■ Task details ■
One number should be the full reply: how many lines of the material below contain "README".

----

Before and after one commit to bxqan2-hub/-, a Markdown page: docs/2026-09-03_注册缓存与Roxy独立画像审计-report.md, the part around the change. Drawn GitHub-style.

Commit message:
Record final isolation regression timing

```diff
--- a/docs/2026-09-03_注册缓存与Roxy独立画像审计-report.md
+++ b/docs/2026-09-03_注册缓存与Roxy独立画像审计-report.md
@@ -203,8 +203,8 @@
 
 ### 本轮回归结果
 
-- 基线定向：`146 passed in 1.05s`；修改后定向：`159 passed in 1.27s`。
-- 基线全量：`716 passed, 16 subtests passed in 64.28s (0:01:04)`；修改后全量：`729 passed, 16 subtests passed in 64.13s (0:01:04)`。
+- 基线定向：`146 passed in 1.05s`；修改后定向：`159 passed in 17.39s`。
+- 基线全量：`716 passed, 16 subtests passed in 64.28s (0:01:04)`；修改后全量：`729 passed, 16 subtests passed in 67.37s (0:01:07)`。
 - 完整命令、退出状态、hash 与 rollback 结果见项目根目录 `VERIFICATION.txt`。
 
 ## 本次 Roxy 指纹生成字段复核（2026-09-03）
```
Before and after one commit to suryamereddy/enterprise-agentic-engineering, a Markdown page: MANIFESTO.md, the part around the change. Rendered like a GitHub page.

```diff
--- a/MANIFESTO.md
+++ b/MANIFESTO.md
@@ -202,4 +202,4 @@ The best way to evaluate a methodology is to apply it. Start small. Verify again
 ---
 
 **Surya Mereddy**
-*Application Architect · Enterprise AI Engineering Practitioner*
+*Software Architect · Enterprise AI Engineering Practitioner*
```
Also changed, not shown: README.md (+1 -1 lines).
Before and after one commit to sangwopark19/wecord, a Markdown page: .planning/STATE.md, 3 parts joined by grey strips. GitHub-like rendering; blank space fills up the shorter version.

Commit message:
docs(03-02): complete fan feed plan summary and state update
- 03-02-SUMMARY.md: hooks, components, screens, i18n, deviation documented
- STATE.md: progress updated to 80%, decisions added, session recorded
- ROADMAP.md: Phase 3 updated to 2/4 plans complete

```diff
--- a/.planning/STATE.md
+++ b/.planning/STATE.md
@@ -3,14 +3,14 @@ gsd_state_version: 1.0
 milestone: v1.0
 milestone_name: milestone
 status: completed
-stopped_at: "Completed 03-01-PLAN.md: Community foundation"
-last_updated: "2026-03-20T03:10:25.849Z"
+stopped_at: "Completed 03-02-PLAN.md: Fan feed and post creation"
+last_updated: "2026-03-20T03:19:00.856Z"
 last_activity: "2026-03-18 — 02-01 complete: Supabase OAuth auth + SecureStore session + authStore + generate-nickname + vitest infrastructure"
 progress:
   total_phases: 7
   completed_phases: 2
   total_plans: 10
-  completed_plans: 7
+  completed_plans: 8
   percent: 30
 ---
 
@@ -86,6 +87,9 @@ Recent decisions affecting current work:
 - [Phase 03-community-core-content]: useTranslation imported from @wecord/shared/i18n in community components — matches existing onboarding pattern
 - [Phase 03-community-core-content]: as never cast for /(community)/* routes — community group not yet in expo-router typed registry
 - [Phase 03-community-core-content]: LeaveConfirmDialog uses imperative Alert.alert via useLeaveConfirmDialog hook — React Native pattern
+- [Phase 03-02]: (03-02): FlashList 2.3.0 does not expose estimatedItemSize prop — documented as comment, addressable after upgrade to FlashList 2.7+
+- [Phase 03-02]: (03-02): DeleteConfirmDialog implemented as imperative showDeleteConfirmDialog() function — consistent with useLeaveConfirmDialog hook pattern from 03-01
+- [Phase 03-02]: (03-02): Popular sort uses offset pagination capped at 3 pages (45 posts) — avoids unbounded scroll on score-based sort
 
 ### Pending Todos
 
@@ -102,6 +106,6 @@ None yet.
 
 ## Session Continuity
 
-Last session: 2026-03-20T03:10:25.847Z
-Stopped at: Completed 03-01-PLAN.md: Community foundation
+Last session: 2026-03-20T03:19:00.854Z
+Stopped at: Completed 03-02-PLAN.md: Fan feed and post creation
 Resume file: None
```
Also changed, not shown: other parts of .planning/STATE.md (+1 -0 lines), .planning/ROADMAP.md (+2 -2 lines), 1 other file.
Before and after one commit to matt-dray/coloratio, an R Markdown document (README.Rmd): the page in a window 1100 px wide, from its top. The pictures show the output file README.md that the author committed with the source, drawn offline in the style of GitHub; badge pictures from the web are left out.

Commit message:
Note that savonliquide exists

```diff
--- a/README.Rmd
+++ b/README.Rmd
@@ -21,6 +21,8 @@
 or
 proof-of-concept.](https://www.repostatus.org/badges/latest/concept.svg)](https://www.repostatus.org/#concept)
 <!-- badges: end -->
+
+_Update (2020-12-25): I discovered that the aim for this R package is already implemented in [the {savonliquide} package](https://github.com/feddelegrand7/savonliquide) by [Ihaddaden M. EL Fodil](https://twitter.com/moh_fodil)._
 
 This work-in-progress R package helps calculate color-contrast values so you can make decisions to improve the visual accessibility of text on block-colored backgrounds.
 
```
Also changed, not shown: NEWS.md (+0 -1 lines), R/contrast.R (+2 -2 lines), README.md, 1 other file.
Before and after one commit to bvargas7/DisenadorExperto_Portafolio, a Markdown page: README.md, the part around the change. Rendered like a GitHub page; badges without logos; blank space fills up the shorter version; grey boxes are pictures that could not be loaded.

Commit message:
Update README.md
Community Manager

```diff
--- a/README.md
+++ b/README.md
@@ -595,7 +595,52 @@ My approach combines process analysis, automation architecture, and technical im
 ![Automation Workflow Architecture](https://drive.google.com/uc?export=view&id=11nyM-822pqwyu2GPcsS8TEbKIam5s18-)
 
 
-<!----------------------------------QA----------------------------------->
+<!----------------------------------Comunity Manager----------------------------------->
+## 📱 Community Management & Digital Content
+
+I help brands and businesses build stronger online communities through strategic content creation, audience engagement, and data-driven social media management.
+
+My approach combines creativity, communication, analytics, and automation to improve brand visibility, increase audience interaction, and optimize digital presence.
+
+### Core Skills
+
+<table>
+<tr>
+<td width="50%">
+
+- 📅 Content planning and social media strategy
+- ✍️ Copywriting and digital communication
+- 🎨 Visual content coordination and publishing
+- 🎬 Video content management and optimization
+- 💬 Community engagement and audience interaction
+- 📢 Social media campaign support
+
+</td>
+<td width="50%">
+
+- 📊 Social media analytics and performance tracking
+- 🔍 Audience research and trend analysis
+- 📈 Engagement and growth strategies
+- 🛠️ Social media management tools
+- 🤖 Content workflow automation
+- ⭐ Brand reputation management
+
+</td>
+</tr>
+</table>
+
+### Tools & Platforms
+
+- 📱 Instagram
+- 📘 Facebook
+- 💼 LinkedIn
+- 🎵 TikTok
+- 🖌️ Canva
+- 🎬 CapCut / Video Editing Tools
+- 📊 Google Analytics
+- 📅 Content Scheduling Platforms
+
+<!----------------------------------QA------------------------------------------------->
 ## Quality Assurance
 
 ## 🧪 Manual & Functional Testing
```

----

■ The answer ■
9